However, even those associations which may find the introduction of an arbitration committee advantageous should duly consider their decision. This is primarily because of the lack of practical experience with the application of legislation regulating this concept. Although to a certain extent inspiration can be found in this respect in the extensive case-law from the times of the First Czechoslovak Republic, the approach to be taken by judges in the future is completely unpredictable. On the other hand, there are many interpretation questions. For example, the borderline of competencies pertaining to the association’s self-governance defining what matters can or cannot be decided by the association’s arbitration committee is unclear. If, for example, an association fines its member for failing to show up at a sport match (relating to a sport in which the association is involved), it is apparent that the matter can be covered by the association’s self-governance. However, if the same association fined the same member for their failure to fulfil an advisory agreement (relating to a sport in which the association is involved), it is not quite unambiguous whether such a matter should fall within the association’s self-governance. Furthermore, it is not completely clear to what extent the courts will insist on the transparent and impartial appointment of the arbitration committee members. Thus, if such members are appointed (and removed) without any limitation solely by the association’s executive body, it is questionable whether their sufficient impartiality could be guaranteed when disputes are decided between the association and its members.
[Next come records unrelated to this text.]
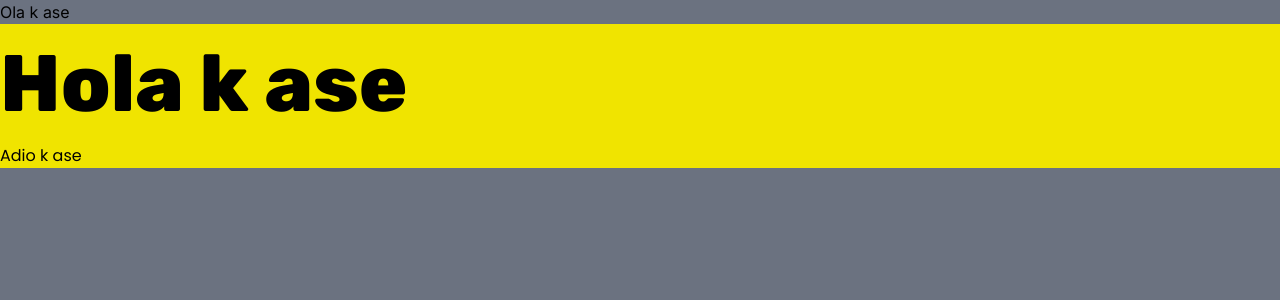
Repository: aldovelacasas/PF_RentCar2
Page: /homePage
The author's editor kept a copy of each file at every save. The page is drawn from the files as they stood at one save, then again after the next save.
The browser window is 1280 px wide. The pictures show the whole page.
The project was rebuilt for these pictures with package versions that can differ from the ones it lists, and the page was loaded fresh each time. The framework's server and built-in components were replaced by stand-ins that run in the browser. Also part of the build but not shown: next.config.js.

Above is the page before, as saved 2023-08-29 18:47:08.

After the next save:
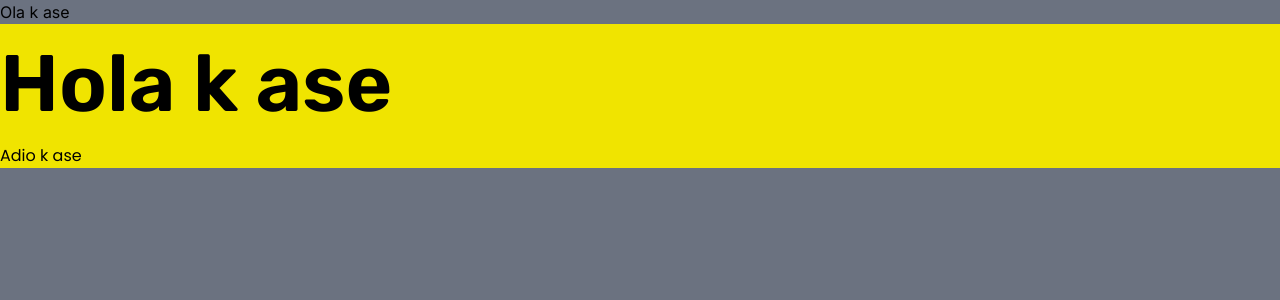
Saved 17 s later.
--- a/src/app/homePage/page.jsx
+++ b/src/app/homePage/page.jsx
@@ -1,7 +1,7 @@
 import { Rubik, Poppins } from "next/font/google";
 
 const rubik = Rubik({
-  weight: "800",
+  weight: "600",
   subsets: ["latin"],
 });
In our opinion, the legal uncertainty as to questions of this kind increases the risk that a decision of the arbitration committee will be cancelled at a later point and consequently decreases the efficiency of this dispute resolution method. At the same time, it is necessary to take into account the fact that cancellation of these decisions may be sought for almost an unlimited period of time (although only for limited reasons; see above), as a motion for the cancellation of a decision of the arbitration committee can be filed not only within three months from its delivery to the party to the proceedings but also at a later point during enforcement proceedings. Thus, decisions issued by the arbitration committee could be also threatened at a later point by changes in case-law as was the case of arbitration clauses concluded in the past in favour of ad hoc arbitration centres.
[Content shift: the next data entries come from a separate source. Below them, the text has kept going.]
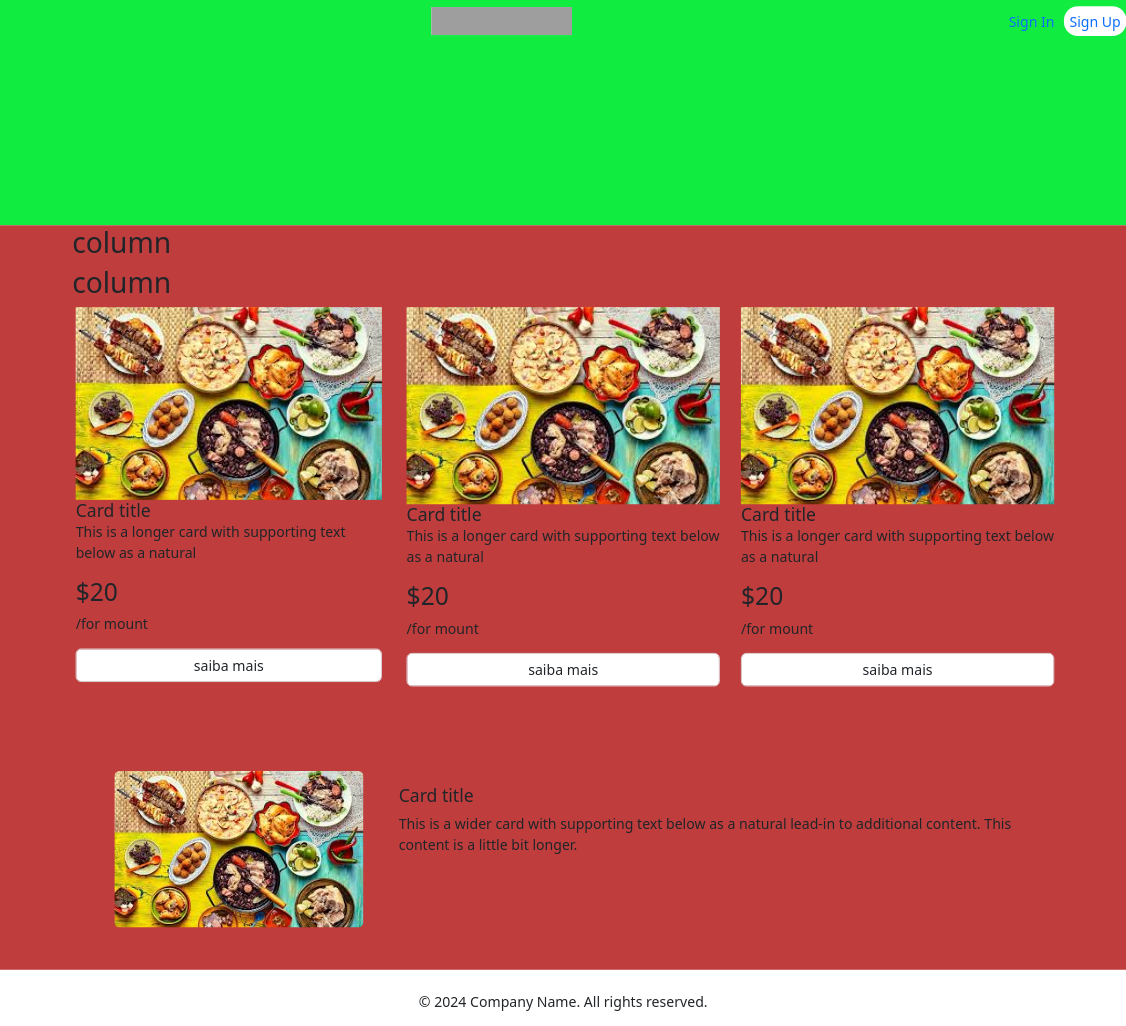
Repository: Joao-Rafael-mob/repoCurso
Page: index.html
The author's editor kept a copy of each file at every save. The page is drawn from the files as they stood at one save, then again after the next save.
The browser window is 1280 px wide. The pictures show the whole page, at 88% of full size.
Pictures or frames that could not be fetched are drawn as grey boxes.

Above is the page before, as saved 2024-09-27 09:59:33.

### index.html
<!DOCTYPE html>
<html lang="en">
  <head>
    <meta charset="UTF-8" />
    <meta name="viewport" content="width=device-width, initial-scale=1.0" />
    <title>Document</title>
    <link rel="stylesheet" href="styles.css" />
    <link
      href="https://cdn.jsdelivr.net/npm/bootstrap@5.3.3/dist/css/bootstrap.min.css"
      rel="stylesheet"
      integrity="sha384-QWTKZyjpPEjISv5WaRU9OFeRpok6YctnYmDr5pNlyT2bRjXh0JMhjY6hW+ALEwIH"
      crossorigin="anonymous"
    />
  </head>

  <body>
    <div class="imagem-fundo">
      <nav class="navbar">
        <img src="logo.png" alt="Logo" />
        <div class="nav-links">
          <a href="#" class="nav-link1">Sign In</a>
          <a href="#" class="nav-link2">Sign Up</a>
        </div>
      </nav>
    </div>
    <main>
      <div class="container">
        <div class="row row-cols-1">
          <div class="col h2">column</div>
          <div class="col h2">column</div>
        </div>
        <div class="row row-cols-1 row-cols-md-3 g-4">
          <div class="col px-3">
            <div>
              <img src="banner.jpeg" class="card-img-top" alt="" />
              <div class="card-body">
                <h5 class="card-title">Card title</h5>
                <p class="" style="max-height: 4rem; overflow: hidden">
                  This is a longer card with supporting text below as a natural
                </p>

                <h3>$20</h3>
                <p>/for mount</p>

                <button class="form-control">saiba mais</button>
              </div>
            </div>
          </div>
          <div class="col">
            <div>
              <img src="banner.jpeg" class="card-img-top" alt="" />
              <div class="card-body">
                <h5 class="card-title">Card title</h5>
                <p class="" style="max-height: 4rem; overflow: hidden">
                  This is a longer card with supporting text below as a natural
                </p>
                <div>
                  <h3>$20</h3>
                  <p>/for mount</p>

                  <button class="form-control">saiba mais</button>
                </div>
              </div>
            </div>
          </div>
          <div class="col">
            <div>
              <img src="banner.jpeg" class="card-img-top" alt="" />
              <div class="card-body">
                <h5 class="card-title">Card title</h5>
                <p class="" style="max-height: 4rem; overflow: hidden">
                  This is a longer card with supporting text below as a natural
                </p>
                <div>
                  <h3>$20</h3>
                  <p>/for mount</p>

                  <button class="form-control">saiba mais</button>
                </div>
              </div>
            </div>
          </div>
        </div>
      </div>

      <div class="container mt-5">
        <div class="p-5">
          <div class="row g-0">
            <div class="col-auto me-3">
              <img src="banner.jpeg" class="rounded float-start" alt="" />
            </div>
            <div class="col ">
              <div class="mt-3 ms-4">
                <h5>Card title</h5>
                <p>
                  This is a wider card with supporting text below as a natural
                  lead-in to additional content. This content is a little bit
                  longer.
                </p>
              </div>
            </div>
          </div>
        </div>
      </div>
    </main>

    <footer class="text-center mt-4">
      <p>&copy; 2024 Company Name. All rights reserved.</p>
    </footer>

    <script
      src="https://cdn.jsdelivr.net/npm/bootstrap@5.3.3/dist/js/bootstrap.bundle.min.js"
      integrity="sha384-YvpcrYf0tY3lHB60NNkmXc5s9fDVZLESaAA55NDzOxhy9GkcIdslK1eN7N6jIeHz"
      crossorigin="anonymous"
    ></script>
  </body>
</html>

### styles.css
.imagem-fundo {
    background-color: rgb(16, 236, 64);
    background-position: center;
    color: white;
    width: 100%;
    min-height: 16rem;
}

.imagem-fundo .navbar img {
    background-color: rgb(255, 255, 255);
    margin: auto;
    width: 10rem;
    height: 2rem;
}

.imagem-fundo .navbar a {
    text-decoration: none;
    font-size: medium;
    padding: 0.4rem;
}

.imagem-fundo .navbar .nav-link2 {
    background-color: rgb(255, 255, 255);
    border-radius: 1rem;
}

.imagem-fundo .address {
    width: 50%;
    padding-top: 3rem;
    margin: auto;
}

.imagem-fundo .address a {
    width: 50%;
    margin: auto;
    text-decoration: none;
}

main  {
    background-color: rgb(192, 61, 61);

}
.card{
    box-shadow: 10px 5px 5px red;}

After the next save:
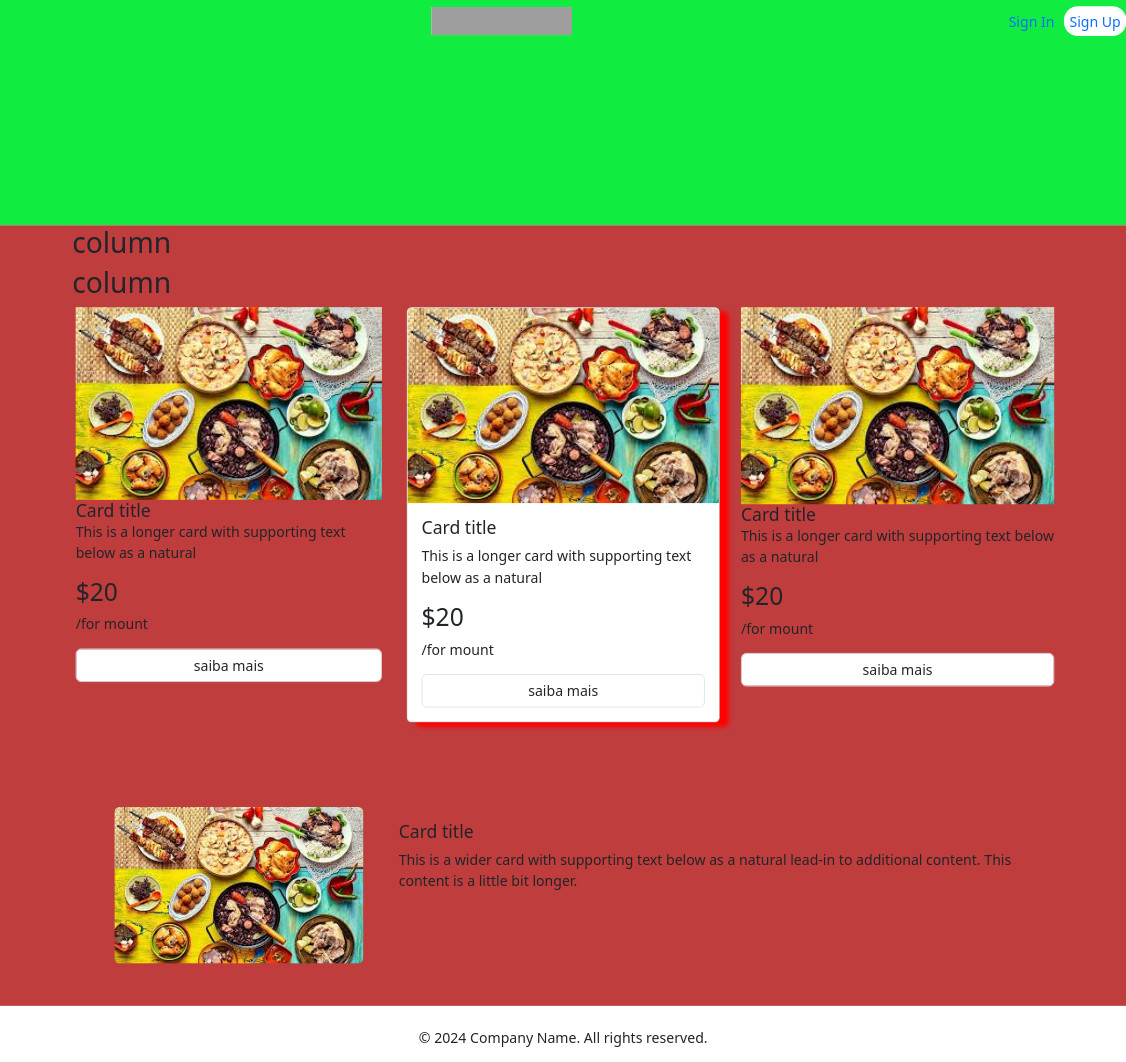
Saved 28 s later.
--- a/index.html
+++ b/index.html
@@ -47,7 +47,7 @@
             </div>
           </div>
           <div class="col">
-            <div>
+            <div class="card">
               <img src="banner.jpeg" class="card-img-top" alt="" />
               <div class="card-body">
                 <h5 class="card-title">Card title</h5>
As follows from the foregoing, it is without question that the creation of an arbitration committee in associations substantially strengthens the autonomy of associations and provides them with an instrument combining the advantages of independent decision-making in internal disputes with the possibility of enforcing such decisions. However, if associations decide to introduce such a body, they should expect rather high-level requirements for the quality of its management (and decision-making), but also some uncertainty regarding the future application of the relevant legislation. Thus, we are of the opinion that the introduction of such a body should be based on a thorough analysis of the effects of such a change as well as on discretion as to the scope of the conferred powers.